▶ [Activity]: No pictures in the copy, please: retype all the records exactly.

▶ [Records provided]:
= Beginning of Section =
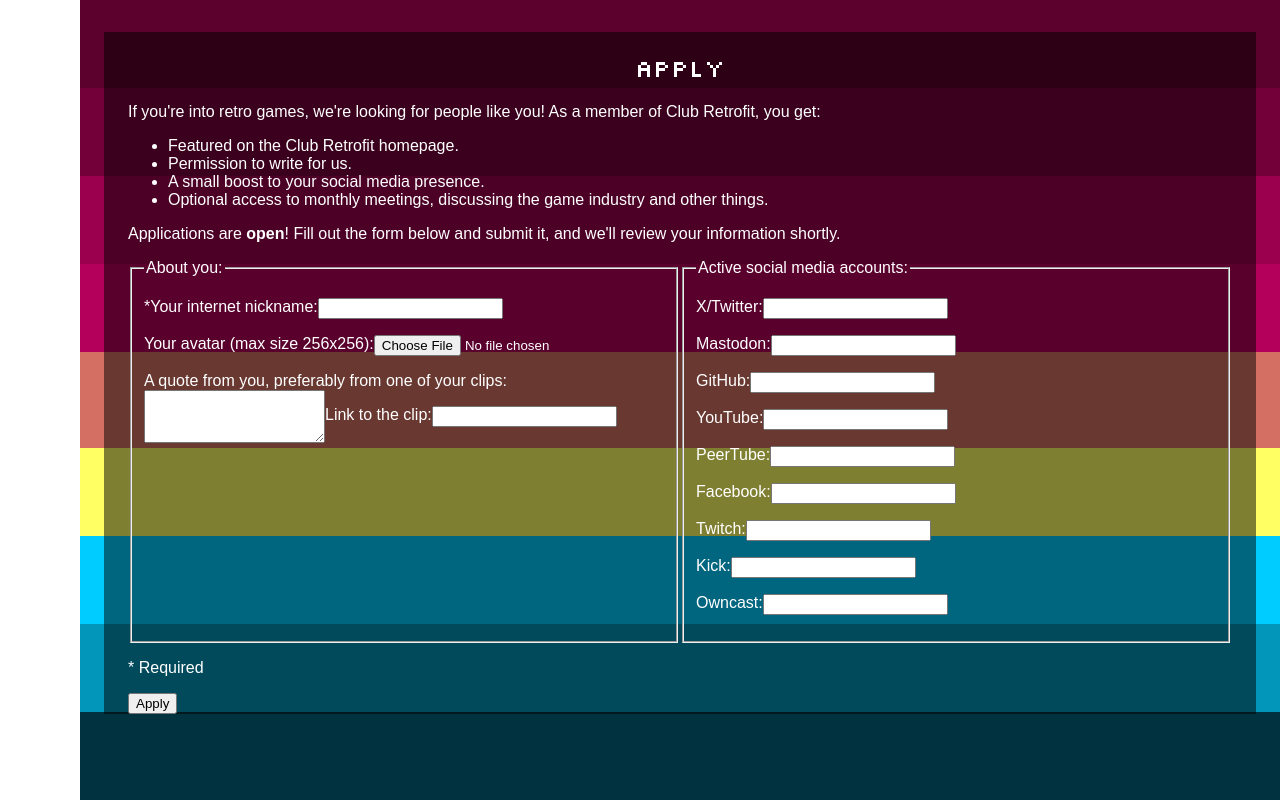
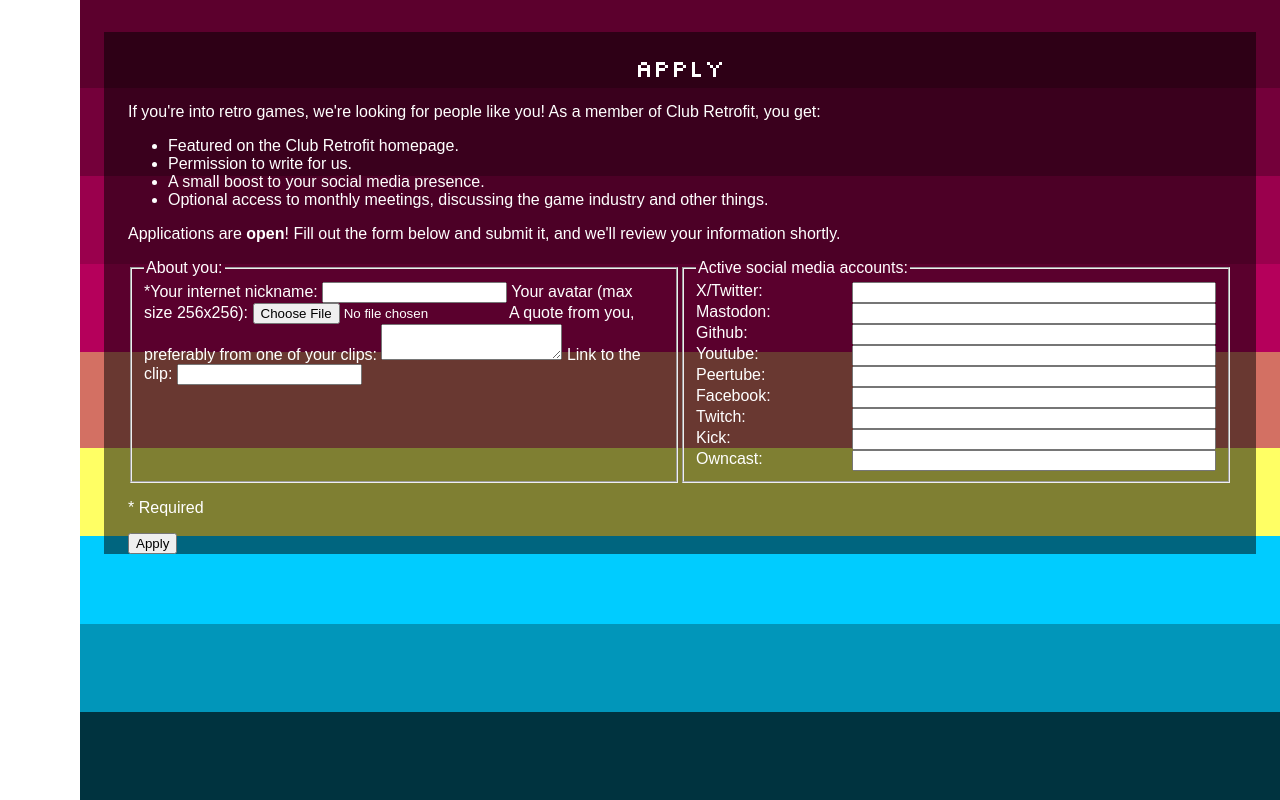
Before and after one commit to Talon1024/ClubRetrofit, a plain HTML site: page index.html in a window 1280 px wide. Shown: the part 3665-4465 px from the top of the page. Drawn offline with Linux system fonts and the light colour scheme.

Commit message:
Rework social media links in the application form
Use a grid layout for the social media links in the application form because it looks much nicer

```diff
--- a/assets/styles/apply.css
+++ b/assets/styles/apply.css
@@ -33,11 +33,8 @@
     flex-grow: 1;
 }
 
-#apply > div > form label {
-    display: flex;
-    margin: 1rem 0;
-    flex-flow: row wrap;
+#apply > div > form #social-medias {
+    display: grid;
+    grid-template-columns: 1fr 70%;
+    grid-auto-rows: auto;
 }
-
-#apply > div > form label > * {
-}
--- a/index.html
+++ b/index.html
@@ -227,17 +227,17 @@
 <label>Link to the clip: <input type="url" name="cliplink" pattern="https://(www
 |clips).twitch.tv/.*" maxlength="100" /></label>
 </fieldset>
-<fieldset>
+<fieldset id="social-medias">
 <legend>Active social media accounts:</legend>
-<label>X/Twitter: <input type="url" name="social_twitter" pattern="https://x.com/*" /></label>
-<label>Mastodon: <input type="url" name="social_mastodon" pattern="https://.*" /></label>
-<label>GitHub: <input type="url" name="social_github" pattern="https://github\.com/[^/]+" /></label>
-<label>YouTube: <input type="url" name="social_youtube" pattern="https://www\.youtube\.com/.*" /></label>
-<label>PeerTube: <input type="url" name="social_peertube" pattern="https://.*" /></label>
-<label>Facebook: <input type="url" name="social_facebook" pattern="https://www\.facebook\.com/.*" /></label>
-<label>Twitch: <input type="url" name="social_twitch" pattern="https://www\.twitch\.tv/.*" /></label>
-<label>Kick: <input type="url" name="social_kick" pattern="https://kick\.com/.*" /></label>
-<label>Owncast: <input type="url" name="social_owncast" pattern="https://.*" /></label>
+<label for="social_twitter">X/Twitter: </label><input type="url" name="social_twitter" pattern="https://x.com/*"/>
+<label for="social_mastodon">Mastodon: </label><input type="url" name="social_mastodon" pattern="https://.*"/>
+<label for="social_github">Github: </label><input type="url" name="social_github" pattern="https://github\.com/[^/]+"/>
+<label for="social_youtube">Youtube: </label><input type="url" name="social_youtube" pattern="https://www\.youtube\.com/.*"/>
+<label for="social_peertube">Peertube: </label><input type="url" name="social_peertube" pattern="https://.*"/>
+<label for="social_facebook">Facebook: </label><input type="url" name="social_facebook" pattern="https://www\.facebook\.com/.*"/>
+<label for="social_twitch">Twitch: </label><input type="url" name="social_twitch" pattern="https://www\.twitch\.tv/.*"/>
+<label for="social_kick">Kick: </label><input type="url" name="social_kick" pattern="https://kick\.com/.*"/>
+<label for="social_owncast">Owncast: </label><input type="url" name="social_owncast" pattern="https://.*"/>
 </fieldset>
 </div>
 <p>* Required</p>
```
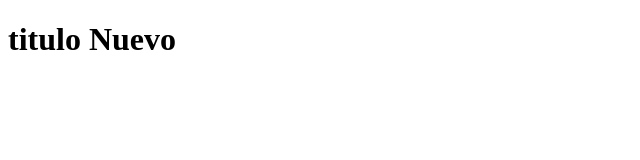
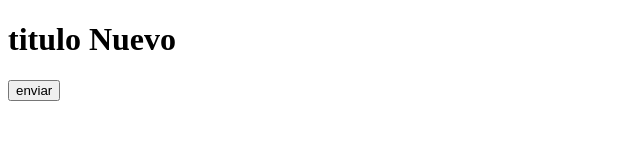
Before and after one commit to andres457/HelloGit, a plain HTML site: page index.html in a window 1280 px wide. Shown: the whole page, without its empty margins (0-640 px from the left). Drawn offline with Linux system fonts and the light colour scheme.

Commit message:
se agrego boton y formulario

```diff
--- a/index.html
+++ b/index.html
@@ -7,5 +7,9 @@
 </head>
 <body>
     <h1>titulo Nuevo</h1>
+
+    <form action="n" method="get">
+        <input type="button" value="enviar">
+    </form>
 </body>
 </html>
```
= End of Section =
▶ [Output]:
Before and after one commit to Talon1024/ClubRetrofit, a plain HTML site: page index.html in a window 1280 px wide. Shown: the part 3665-4465 px from the top of the page. Drawn offline with Linux system fonts and the light colour scheme.

Commit message:
Rework social media links in the application form
Use a grid layout for the social media links in the application form because it looks much nicer

```diff
--- a/assets/styles/apply.css
+++ b/assets/styles/apply.css
@@ -33,11 +33,8 @@
     flex-grow: 1;
 }
 
-#apply > div > form label {
-    display: flex;
-    margin: 1rem 0;
-    flex-flow: row wrap;
+#apply > div > form #social-medias {
+    display: grid;
+    grid-template-columns: 1fr 70%;
+    grid-auto-rows: auto;
 }
-
-#apply > div > form label > * {
-}
--- a/index.html
+++ b/index.html
@@ -227,17 +227,17 @@
 <label>Link to the clip: <input type="url" name="cliplink" pattern="https://(www
 |clips).twitch.tv/.*" maxlength="100" /></label>
 </fieldset>
-<fieldset>
+<fieldset id="social-medias">
 <legend>Active social media accounts:</legend>
-<label>X/Twitter: <input type="url" name="social_twitter" pattern="https://x.com/*" /></label>
-<label>Mastodon: <input type="url" name="social_mastodon" pattern="https://.*" /></label>
-<label>GitHub: <input type="url" name="social_github" pattern="https://github\.com/[^/]+" /></label>
-<label>YouTube: <input type="url" name="social_youtube" pattern="https://www\.youtube\.com/.*" /></label>
-<label>PeerTube: <input type="url" name="social_peertube" pattern="https://.*" /></label>
-<label>Facebook: <input type="url" name="social_facebook" pattern="https://www\.facebook\.com/.*" /></label>
-<label>Twitch: <input type="url" name="social_twitch" pattern="https://www\.twitch\.tv/.*" /></label>
-<label>Kick: <input type="url" name="social_kick" pattern="https://kick\.com/.*" /></label>
-<label>Owncast: <input type="url" name="social_owncast" pattern="https://.*" /></label>
+<label for="social_twitter">X/Twitter: </label><input type="url" name="social_twitter" pattern="https://x.com/*"/>
+<label for="social_mastodon">Mastodon: </label><input type="url" name="social_mastodon" pattern="https://.*"/>
+<label for="social_github">Github: </label><input type="url" name="social_github" pattern="https://github\.com/[^/]+"/>
+<label for="social_youtube">Youtube: </label><input type="url" name="social_youtube" pattern="https://www\.youtube\.com/.*"/>
+<label for="social_peertube">Peertube: </label><input type="url" name="social_peertube" pattern="https://.*"/>
+<label for="social_facebook">Facebook: </label><input type="url" name="social_facebook" pattern="https://www\.facebook\.com/.*"/>
+<label for="social_twitch">Twitch: </label><input type="url" name="social_twitch" pattern="https://www\.twitch\.tv/.*"/>
+<label for="social_kick">Kick: </label><input type="url" name="social_kick" pattern="https://kick\.com/.*"/>
+<label for="social_owncast">Owncast: </label><input type="url" name="social_owncast" pattern="https://.*"/>
 </fieldset>
 </div>
 <p>* Required</p>
```
Before and after one commit to andres457/HelloGit, a plain HTML site: page index.html in a window 1280 px wide. Shown: the whole page, without its empty margins (0-640 px from the left). Drawn offline with Linux system fonts and the light colour scheme.

Commit message:
se agrego boton y formulario

```diff
--- a/index.html
+++ b/index.html
@@ -7,5 +7,9 @@
 </head>
 <body>
     <h1>titulo Nuevo</h1>
+
+    <form action="n" method="get">
+        <input type="button" value="enviar">
+    </form>
 </body>
 </html>
```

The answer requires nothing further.